You’ve finally found a group of friends who want to play DnD, so it’s time to make your first character. Many people like to start by rolling stats to build around those numbers. This is how you determine how charismatic or strong your character is. But how do you determine those Ability Scores in the first place?
There are a few ways to roll your character’s stats, so you should ask your Dungeon Master what they’d prefer. We cover the most often used ways below.
This is possibly the most common option for generating character stats because there are so many variations. Essentially, you roll several d6s and add the results together for a single score. After repeating the process six times, you have your Ability Scores and can assign them as you want.
Some DMs allow players to reroll 1s. Others say that a player rolls four d6s and can add the three highest results to generate an Ability Score. Very generous DMs might rule that you can reroll your scores if you end up with multiple Ability Scores that are less than 10.

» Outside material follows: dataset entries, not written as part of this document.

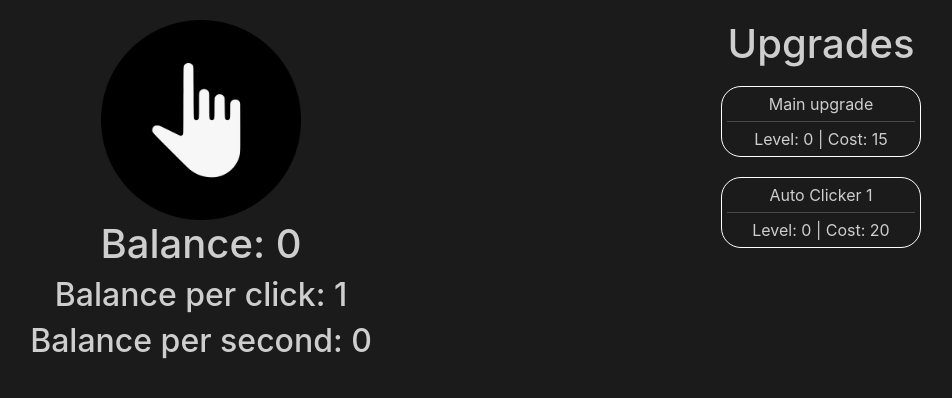
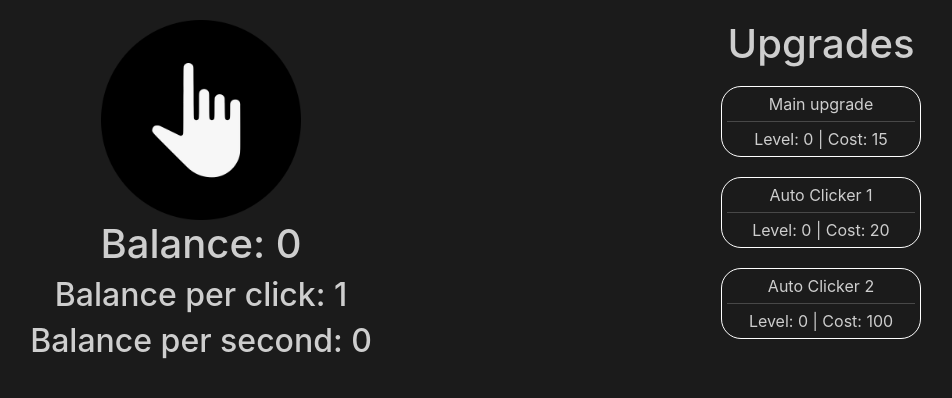
Before and after one commit to AntonioToni/idle-clicker, a React (Create React App) app: page / in a window 1280 px wide. Shown: the top 398 px of the page, without its empty margins (129-1081 px from the left). Built offline with nearby package versions, Linux system fonts and the light colour scheme.

Commit message:
Auto clicker upgrade 2

```diff
--- a/src/App.tsx
+++ b/src/App.tsx
@@ -11,7 +11,8 @@ export function App(){
 
   const upgradeMap = useRef(new Map<string, UpgradeState>([
     ['clickUpgrade', new UpgradeState(15, 1.1, 1, 0.1)],
-    ['autoClicker01', new UpgradeState(20, 1.2, 0, 0.1)]
+    ['autoClicker01', new UpgradeState(20, 1.2, 0, 0.1)],
+    ['autoClicker02', new UpgradeState(100, 1.3, 0, 1)]
   ]))
 
   useEffect(() => {
@@ -53,6 +54,13 @@ export function App(){
             level={upgradeMap.current.get('autoClicker01')!.level}
             cost={upgradeMap.current.get('autoClicker01')!.currentCost}
             clickHandler={(id) => {upgradeInvocationHandler(id,balance,setBalance,upgradeMap);}}
+            /> <br/>
+            <Button
+            id="autoClicker02"
+            name="Auto Clicker 2"
+            level={upgradeMap.current.get('autoClicker02')!.level}
+            cost={upgradeMap.current.get('autoClicker02')!.currentCost}
+            clickHandler={(id) => {upgradeInvocationHandler(id,balance,setBalance,upgradeMap);}}
             />
           </div>
         </div>
```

Still others impose rules about a minimum threshold for all of the Ability Scores added together to prevent players from ending up with ineffectual characters through sheer bad luck.
How do you Roll for Stats in 5e?
If you choose the rolling method (also known as the 4d6 drop method) there are 6 easy steps to follow.
- Roll 4 x 6-sided dice.
- Remove the lowest dice result.
- Add up the remaining numbers to get an ability score.
- Write down this ability score on scratch paper.
- Repeat these steps until you have 6 ability scores.
- Assign a score to each attribute on your character sheet.
With the point buy system, you begin with 27 points and a score of 8 for each Ability Score. That means your Strength, Dexterity, Wisdom, Intelligence, Constitution, and Charisma all begin with a -1 bonus. However, one point doesn’t necessarily equal +1 to your Ability Score.
As you increase your total Ability Score, it costs more points. Increasing from 8 to 13 costs 1 point for each +1 increase. However, while 13 costs 5 points, 14 costs 7 points. You can then use your points to buy higher scores in the abilities you want.
For example, if you are creating a Rogue, you’ll likely want your highest score to be Dexterity. You can spend 9 points to bump your Dexterity up to 15. That leaves 18 points remaining. You can allocate those points into the rest of your Ability Scores. Read more about Point Buy 5e.
The standard array is the simplest way to give your character stats. It comprises six scores: 8, 10, 12, 13, 14, and 15. You can choose which numbers you assign to the Ability Scores, and boom! Your character is ready to go.
Getting ready to create our new character? Check out our guides for the best (and easiest) way to get started in Dungeons & Dragons!